India reached tea comfortably enough, apart from the loss of Vijay. The pitch, with its excellent carry, was sound — but were India? Winning at Lord’s seems to have been enough for them; their aggression had gone into the case against Anderson rather than their cricket. Their catching — mirror to the soul — has been consistent since Lord’s in its poorness.

This is what has been so encouraging about England’s revival. They sensed their opponents’ uncertainty and attacked. Cook, on that horrific fourth day at Leeds and the similar first day at Lord’s, was a forlorn drummer-boy wandering the battlefield after his regiment had been shredded. At Southampton, and again here, he has conducted his orchestra rather masterfully.

Although Woakes bowled too short after his first wicket, and Jordan was not much more than raw enthusiasm until he picked up India’s last two wickets with consecutive balls, Anderson and Ali responded to their conductor.

Anderson bent his outswingers into the breeze after an innocuous opening spell. Moeen drifted the ball away from the right-hander, then turned it back into the bat, but above all made it bounce.
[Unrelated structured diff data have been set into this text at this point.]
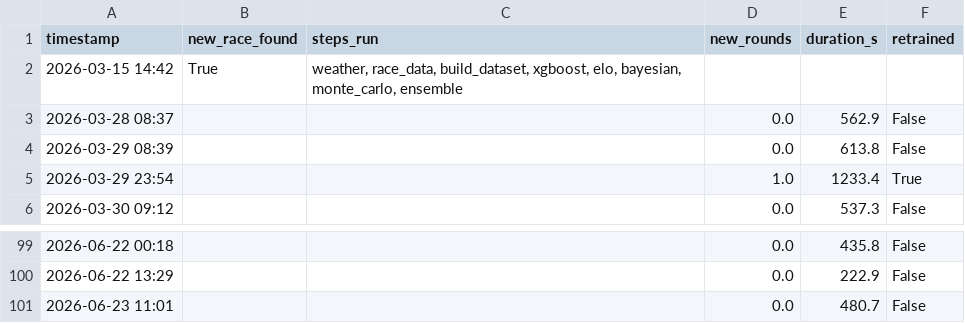
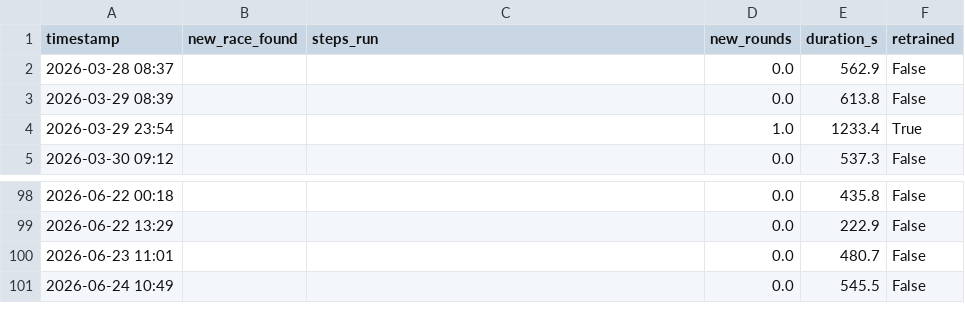
Before and after one commit to sreemaanshivkirth05/f1-predictor, a CSV file: data/update_log.csv, drawn as a sheet; only a part is shown, gaps mark what is left out; removed rows and columns are numbered as before the commit, all else as after; the diff names each change by its address in the sheet, - before the commit and + after, or states it on an @@ line.

```diff
--- a/data/update_log.csv
+++ b/data/update_log.csv
-row 2: 2026-03-15 14:42 | True | weather, race_data, build_dataset, xgboost, elo, bayesian, monte_carlo, ensemble
+row 101: 2026-06-24 10:49 |  |  | 0.0 | 545.5 | False
```
Also changed, not shown: data/championship_probabilities.csv, data/final_predictions.csv, 2 other files.
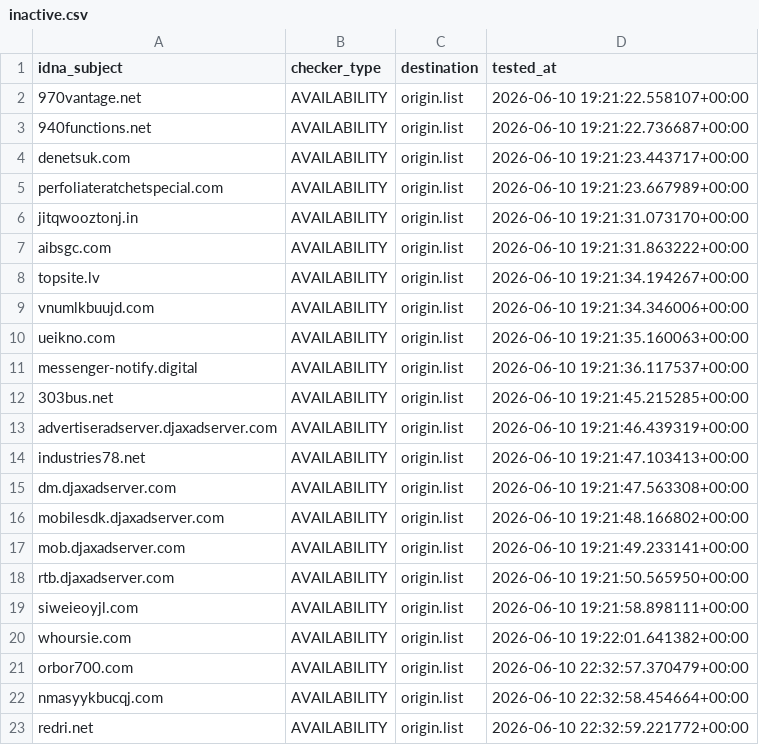
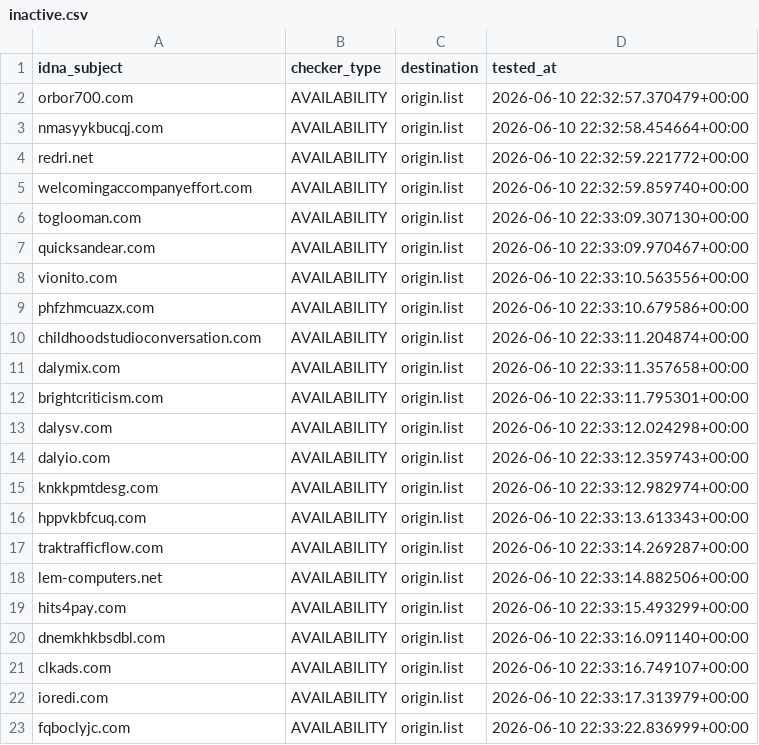
Before and after one commit to bigdargon/hostsVN-dead-hosts, a CSV file: .pyfunceble/inactive.csv, drawn as a sheet; only a part is shown; the shorter side is filled out with more unchanged rows; removed rows and columns are numbered as before the commit, all else as after; the diff covers the shown part only; the diff names each change by its address in the sheet, - before the commit and + after, or states it on an @@ line.

```diff
--- a/.pyfunceble/inactive.csv
+++ b/.pyfunceble/inactive.csv
-row 2: 970vantage.net | AVAILABILITY | origin.list | 2026-06-10 19:21:22.558107+00:00
-row 3: 940functions.net | AVAILABILITY | origin.list | 2026-06-10 19:21:22.736687+00:00
-row 4: denetsuk.com | AVAILABILITY | origin.list | 2026-06-10 19:21:23.443717+00:00
-row 5: perfoliateratchetspecial.com | AVAILABILITY | origin.list | 2026-06-10 19:21:23.667989+00:00
-row 6: jitqwooztonj.in | AVAILABILITY | origin.list | 2026-06-10 19:21:31.073170+00:00
-row 7: aibsgc.com | AVAILABILITY | origin.list | 2026-06-10 19:21:31.863222+00:00
-row 8: topsite.lv | AVAILABILITY | origin.list | 2026-06-10 19:21:34.194267+00:00
-row 9: vnumlkbuujd.com | AVAILABILITY | origin.list | 2026-06-10 19:21:34.346006+00:00
-row 10: ueikno.com | AVAILABILITY | origin.list | 2026-06-10 19:21:35.160063+00:00
-row 11: messenger-notify.digital | AVAILABILITY | origin.list | 2026-06-10 19:21:36.117537+00:00
-row 12: 303bus.net | AVAILABILITY | origin.list | 2026-06-10 19:21:45.215285+00:00
-row 13: advertiseradserver.djaxadserver.com | AVAILABILITY | origin.list | 2026-06-10 19:21:46.439319+00:00
-row 14: industries78.net | AVAILABILITY | origin.list | 2026-06-10 19:21:47.103413+00:00
-row 15: dm.djaxadserver.com | AVAILABILITY | origin.list | 2026-06-10 19:21:47.563308+00:00
-row 16: mobilesdk.djaxadserver.com | AVAILABILITY | origin.list | 2026-06-10 19:21:48.166802+00:00
-row 17: mob.djaxadserver.com | AVAILABILITY | origin.list | 2026-06-10 19:21:49.233141+00:00
-row 18: rtb.djaxadserver.com | AVAILABILITY | origin.list | 2026-06-10 19:21:50.565950+00:00
-row 19: siweieoyjl.com | AVAILABILITY | origin.list | 2026-06-10 19:21:58.898111+00:00
-row 20: whoursie.com | AVAILABILITY | origin.list | 2026-06-10 19:22:01.641382+00:00
```
Also changed, not shown: 19 added rows elsewhere in this file, 10 other files.
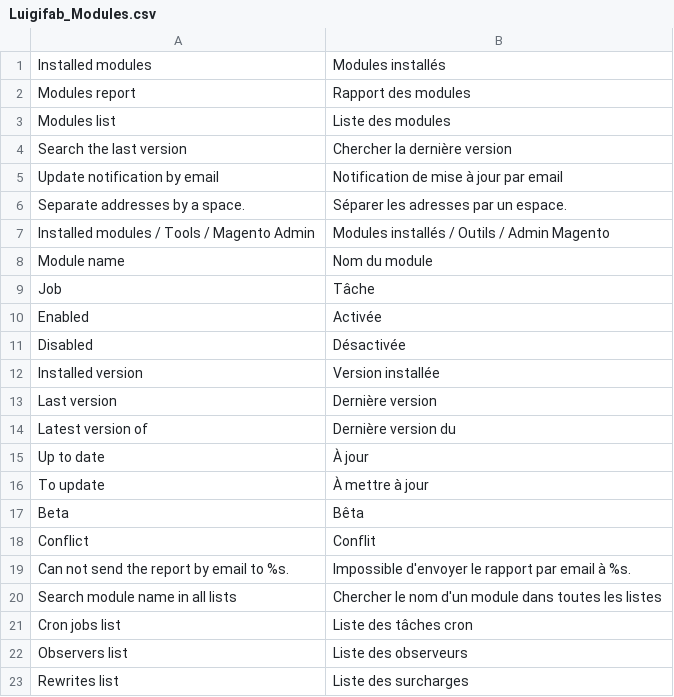
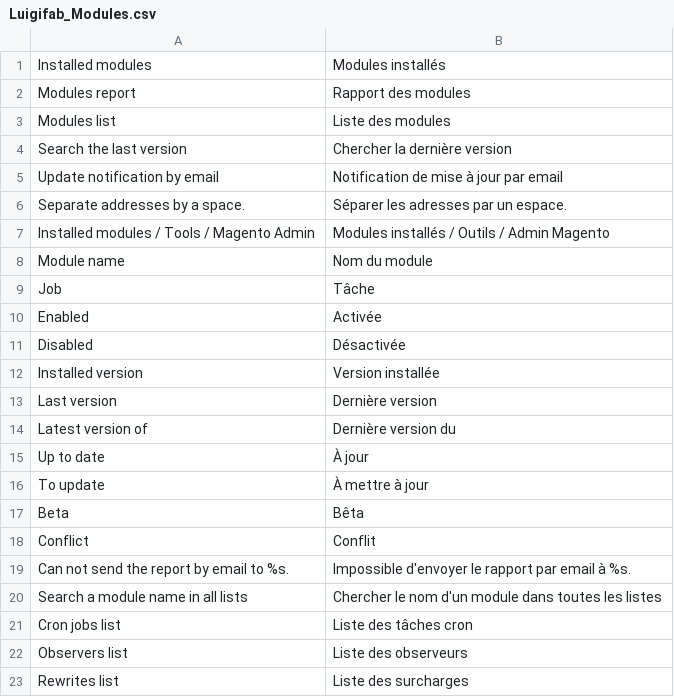
Before and after one commit to luigifab/openmage-modules, a CSV file: app/locale/fr_CA/Luigifab_Modules.csv, drawn as a sheet.

```diff
--- a/app/locale/fr_CA/Luigifab_Modules.csv
+++ b/app/locale/fr_CA/Luigifab_Modules.csv
@@ -19,3 +19,3 @@
 "Can not send the report by email to %s.","Impossible d'envoyer le rapport par email à %s."
-"Search module name in all lists","Chercher le nom d'un module dans toutes les listes"
+"Search a module name in all lists","Chercher le nom d'un module dans toutes les listes"
 "Cron jobs list","Liste des tâches cron"
```
Also changed, not shown: app/locale/fr_FR/Luigifab_Modules.csv, 23 other files.
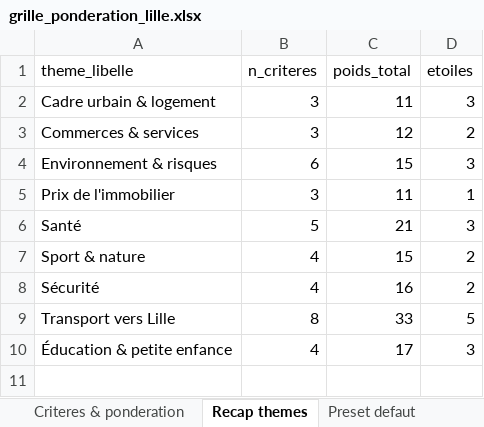
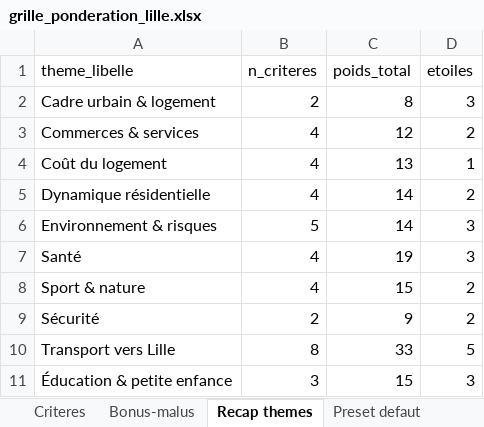
Before and after one commit to JulienDepelchin/classement-actifs-lille, an Excel workbook: data/output/grille_ponderation_lille.xlsx, sheet Recap themes, drawn as a sheet; values as stored, in another font and other column widths than the file's, no borders; removed rows and columns are numbered as before the commit, all else as after; the diff names each change by its address in the sheet, - before the commit and + after, or states it on an @@ line.

Commit message:
scoring v2 : 10 themes + dynamique + cout_logement + log + bonus/malus + tranches + robustesse

```diff
--- a/data/output/grille_ponderation_lille.xlsx (sheet Recap themes)
+++ b/data/output/grille_ponderation_lille.xlsx (sheet Recap themes)
-sheet tab: Criteres & ponderation
+sheet tab: Criteres
+sheet tab: Bonus-malus
-B2 (n_criteres): 3
+B2 (n_criteres): 2
-C2 (poids_total): 11
+C2 (poids_total): 8
-B3 (n_criteres): 3
+B3 (n_criteres): 4
+row 4: Coût du logement | 4 | 13 | 1
+row 5: Dynamique résidentielle | 4 | 14 | 2
-B6 (n_criteres): 6
+B6 (n_criteres): 5
-C6 (poids_total): 15
+C6 (poids_total): 14
-row 5: Prix de l'immobilier | 3 | 11 | 1
-B7 (n_criteres): 5
+B7 (n_criteres): 4
-C7 (poids_total): 21
+C7 (poids_total): 19
-B9 (n_criteres): 4
+B9 (n_criteres): 2
-C9 (poids_total): 16
+C9 (poids_total): 9
-B11 (n_criteres): 4
+B11 (n_criteres): 3
-C11 (poids_total): 17
+C11 (poids_total): 15
```
Also changed, not shown: sheet Criteres, sheet Preset defaut, 11 other files.
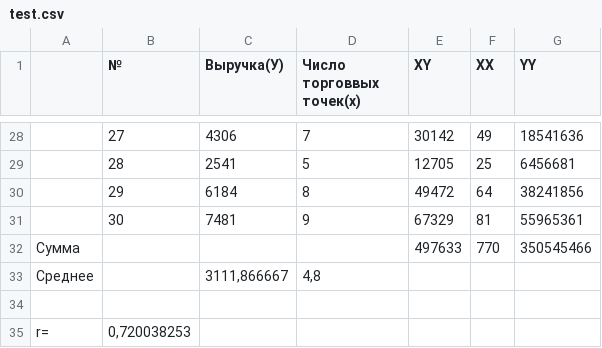
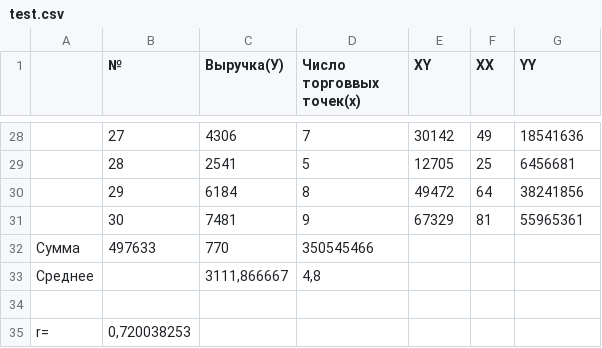
Before and after one commit to Aziret01/noon, a CSV file: test.csv, drawn as a sheet; only a part is shown, gaps mark what is left out; removed rows and columns are numbered as before the commit, all else as after; the diff names each change by its address in the sheet, - before the commit and + after, or states it on an @@ line.

Commit message:
Update test.csv

```diff
--- a/test.csv
+++ b/test.csv
-row 32: Сумма |  |  |  | 497633 | 770 | 350545466
+row 32: Сумма | 497633 | 770 | 350545466
```
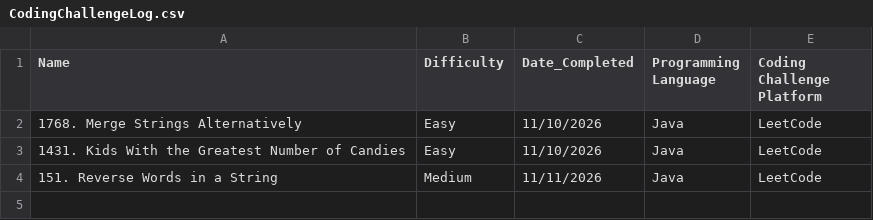
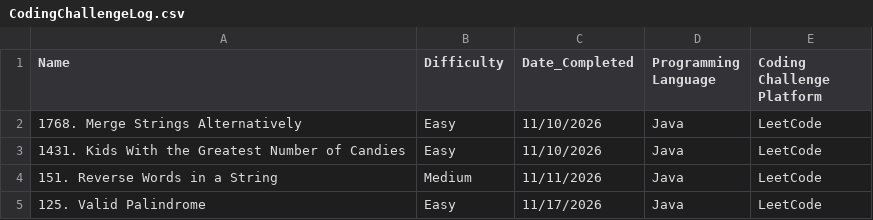
Before and after one commit to TRNG-2499/assignments, a CSV file: _practical_coding_challenges/CodingChallengeLog.csv, drawn as a sheet; the diff names each change by its address in the sheet, - before the commit and + after, or states it on an @@ line.

Commit message:
Updated CodingChallengeLog

```diff
--- a/_practical_coding_challenges/CodingChallengeLog.csv
+++ b/_practical_coding_challenges/CodingChallengeLog.csv
+row 5: 125. Valid Palindrome | Easy | 11/17/2026 | Java | LeetCode
```
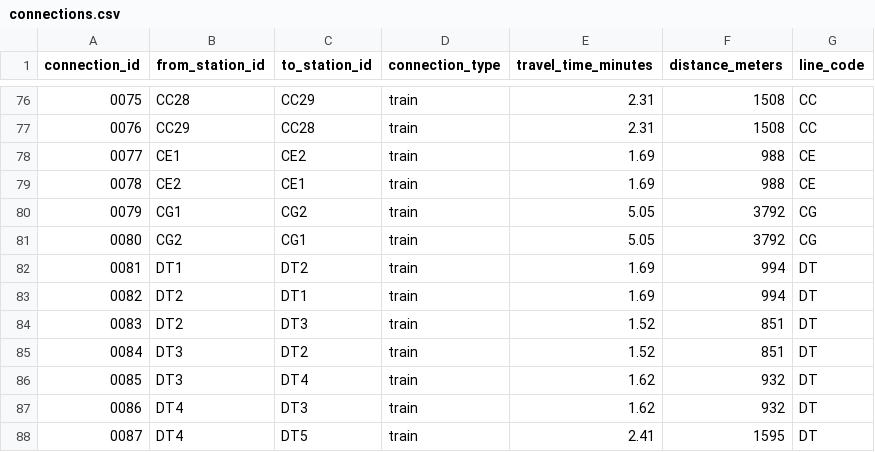
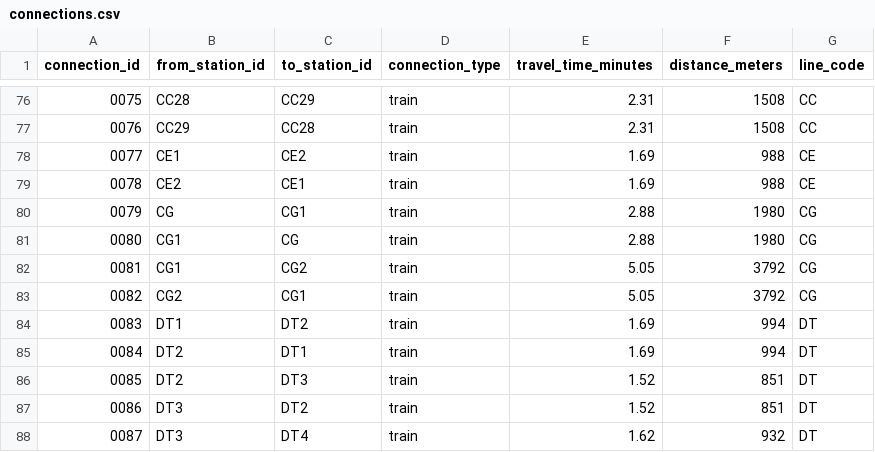
Before and after one commit to metamutator/vartakuni_vihaaram, a CSV file: data/raw/connections.csv, drawn as a sheet; only a part is shown, gaps mark what is left out; the shorter side is filled out with more unchanged rows; addresses are those after the commit; the diff names each change by its address in the sheet, - before the commit and + after, or states it on an @@ line.

Commit message:
US-106: Fix edge case handling for stations without numbers (CG, STC, PTC)
- Modified parse_station_code logic to include terminals with station_num=0
- Updated connection logic to connect terminal stations (num=0) to first numbered station (num=1)
- Fixes missing CG→CG1 connection (Tanah Merah → Expo on Changi Airport line)
- Increases train connections from 386 to 388 (194 pairs)

```diff
--- a/data/raw/connections.csv
+++ b/data/raw/connections.csv
+row 80: 0079 | CG | CG1 | train | 2.88 | 1980 | CG
+row 81: 0080 | CG1 | CG | train | 2.88 | 1980 | CG
@@ column A (connection_id) renumbered from row 82 down @@
```
Also changed, not shown: 1 other file.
This unlikely couple — by comparison with Anderson and Graeme Swann, who had been best mates — set India on the slide with two wickets in two balls.

Anderson had Gautam Gambhir gloving a bouncer down the leg side to Buttler, who had a perfect second innings after a shaky first, and Moeen Ali spun a ball sharply into Cheteshwar Pujara, perhaps too much so as Hawk-Eye said it would have gone over leg stump. “I’ve never seen anyone make such an improvement in such a short space of time,” Cook said of Moeen.

Moeen pushed the ball through quicker, in addition to drifting with the wind and breaking back. It was a combination which had Ajinkya Rahane chipping a return catch. MS Dhoni slashed Woakes for three fours in a row then thrashed Moeen to midwicket.

Anderson could not dismiss Ravi Jadeja — he soon left the field to treat a cold — but Moeen had him well caught at slip, and ran out Bhuvneshwar Kumar from deep cover. While Moeen’s batting has regressed against the short ball, his bowling has improved to the point where he has 19 wickets in this series at 22 each, only a step behind Anderson’s 21 wickets at 21.

If the tourists had a practice game before the Oval, they might have been able to rally, but their specialist batsmen have no chance of finding their touch.

Only two of them have managed to pass 55 in this series so far. Anderson, Broad and Moeen have had them on the run.